▶ **Problem to work on**: Scan the listing below for the word "data" and copy every line that has it.

Provided records START

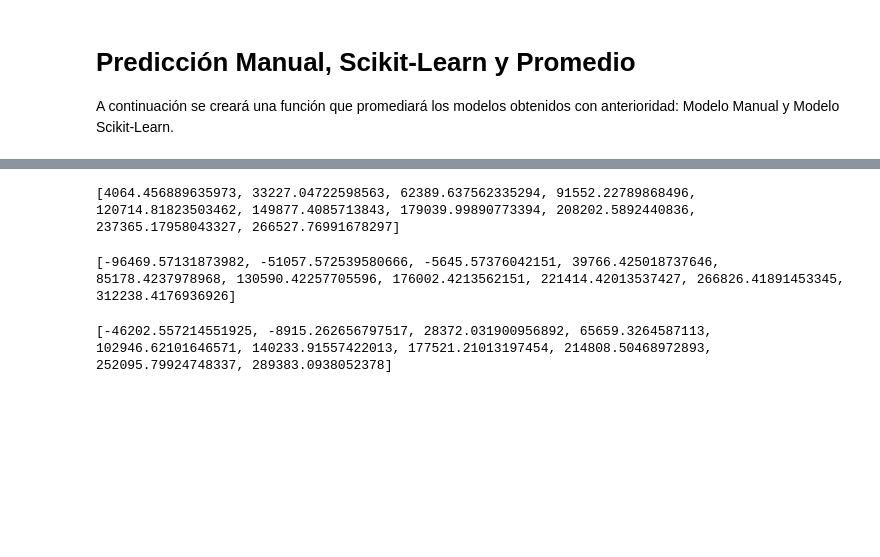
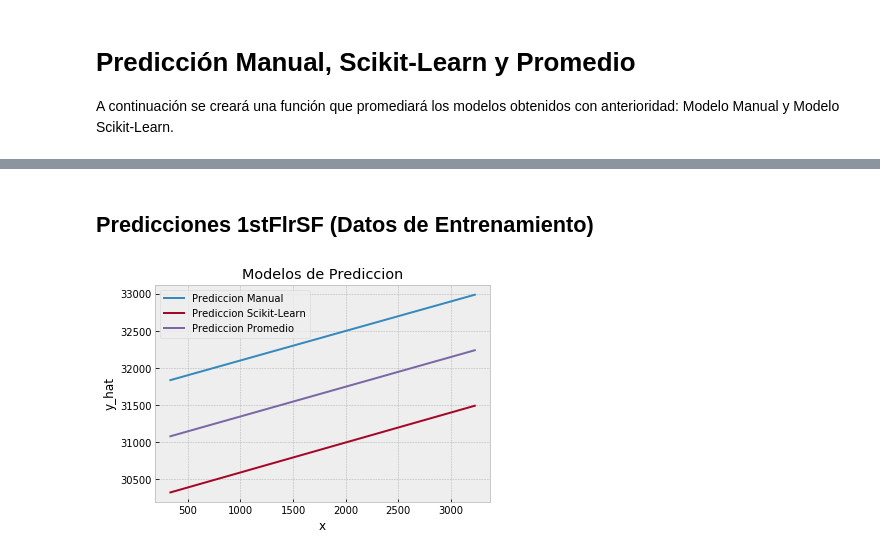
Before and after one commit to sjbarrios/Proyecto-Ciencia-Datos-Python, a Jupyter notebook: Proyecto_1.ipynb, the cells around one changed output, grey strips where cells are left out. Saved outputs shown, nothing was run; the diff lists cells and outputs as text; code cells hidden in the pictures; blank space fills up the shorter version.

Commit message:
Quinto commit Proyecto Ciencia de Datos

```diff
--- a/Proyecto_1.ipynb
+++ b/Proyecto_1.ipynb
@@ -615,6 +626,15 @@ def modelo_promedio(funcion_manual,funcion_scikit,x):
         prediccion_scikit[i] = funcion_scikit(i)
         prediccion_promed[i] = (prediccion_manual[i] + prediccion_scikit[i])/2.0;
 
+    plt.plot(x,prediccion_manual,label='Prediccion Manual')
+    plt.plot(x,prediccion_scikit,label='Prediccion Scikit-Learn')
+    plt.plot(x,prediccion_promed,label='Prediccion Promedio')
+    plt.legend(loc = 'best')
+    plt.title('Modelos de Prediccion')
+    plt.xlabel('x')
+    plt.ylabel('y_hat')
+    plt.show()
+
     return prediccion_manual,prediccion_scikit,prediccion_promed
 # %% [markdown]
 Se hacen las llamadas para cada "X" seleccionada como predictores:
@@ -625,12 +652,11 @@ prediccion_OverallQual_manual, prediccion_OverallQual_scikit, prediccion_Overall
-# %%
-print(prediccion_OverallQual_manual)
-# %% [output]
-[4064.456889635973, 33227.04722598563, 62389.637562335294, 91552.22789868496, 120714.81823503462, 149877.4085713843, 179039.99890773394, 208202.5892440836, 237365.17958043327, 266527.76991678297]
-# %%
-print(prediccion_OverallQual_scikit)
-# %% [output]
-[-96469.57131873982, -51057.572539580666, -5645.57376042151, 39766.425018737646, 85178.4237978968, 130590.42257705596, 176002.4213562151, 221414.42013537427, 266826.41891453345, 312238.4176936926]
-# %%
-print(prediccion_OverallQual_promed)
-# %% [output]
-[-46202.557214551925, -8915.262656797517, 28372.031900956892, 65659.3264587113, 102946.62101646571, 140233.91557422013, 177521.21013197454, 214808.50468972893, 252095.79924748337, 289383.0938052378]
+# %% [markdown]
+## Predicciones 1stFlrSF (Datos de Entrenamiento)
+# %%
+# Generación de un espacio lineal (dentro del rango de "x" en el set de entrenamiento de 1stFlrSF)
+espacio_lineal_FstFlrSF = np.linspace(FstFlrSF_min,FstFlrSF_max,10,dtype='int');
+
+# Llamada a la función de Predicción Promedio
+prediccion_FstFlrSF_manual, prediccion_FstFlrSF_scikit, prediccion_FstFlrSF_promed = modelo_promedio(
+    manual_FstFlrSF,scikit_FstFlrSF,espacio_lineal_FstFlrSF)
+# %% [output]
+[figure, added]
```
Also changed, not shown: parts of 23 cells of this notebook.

Provided records END
Provided records START

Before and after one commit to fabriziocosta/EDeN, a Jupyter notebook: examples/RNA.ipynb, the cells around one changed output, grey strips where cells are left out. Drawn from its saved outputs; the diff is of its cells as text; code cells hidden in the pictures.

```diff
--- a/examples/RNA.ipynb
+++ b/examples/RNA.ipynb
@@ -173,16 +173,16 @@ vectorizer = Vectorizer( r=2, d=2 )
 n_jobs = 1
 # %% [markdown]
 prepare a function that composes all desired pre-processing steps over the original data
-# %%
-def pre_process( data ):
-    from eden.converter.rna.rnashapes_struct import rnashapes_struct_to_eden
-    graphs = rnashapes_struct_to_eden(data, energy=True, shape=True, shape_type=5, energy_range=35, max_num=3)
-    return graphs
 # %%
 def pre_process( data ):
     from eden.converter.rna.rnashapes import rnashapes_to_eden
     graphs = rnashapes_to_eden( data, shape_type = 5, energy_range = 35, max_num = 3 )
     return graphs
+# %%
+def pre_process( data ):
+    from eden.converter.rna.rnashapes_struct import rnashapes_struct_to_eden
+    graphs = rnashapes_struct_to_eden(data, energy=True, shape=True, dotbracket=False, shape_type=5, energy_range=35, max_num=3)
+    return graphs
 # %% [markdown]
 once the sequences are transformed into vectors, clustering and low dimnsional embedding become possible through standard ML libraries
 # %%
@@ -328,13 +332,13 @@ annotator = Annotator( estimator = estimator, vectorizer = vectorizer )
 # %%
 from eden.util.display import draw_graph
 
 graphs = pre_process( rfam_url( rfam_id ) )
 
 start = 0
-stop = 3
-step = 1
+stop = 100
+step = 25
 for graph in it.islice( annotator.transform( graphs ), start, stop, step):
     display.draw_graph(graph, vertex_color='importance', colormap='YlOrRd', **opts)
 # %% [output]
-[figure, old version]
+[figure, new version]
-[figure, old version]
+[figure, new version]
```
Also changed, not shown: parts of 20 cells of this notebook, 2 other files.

Provided records END

▶ **Solution to the exercise**:
 prepare a function that composes all desired pre-processing steps over the original data
-def pre_process( data ):
-    graphs = rnashapes_struct_to_eden(data, energy=True, shape=True, shape_type=5, energy_range=35, max_num=3)
 def pre_process( data ):
     graphs = rnashapes_to_eden( data, shape_type = 5, energy_range = 35, max_num = 3 )
+def pre_process( data ):
+    graphs = rnashapes_struct_to_eden(data, energy=True, shape=True, dotbracket=False, shape_type=5, energy_range=35, max_num=3)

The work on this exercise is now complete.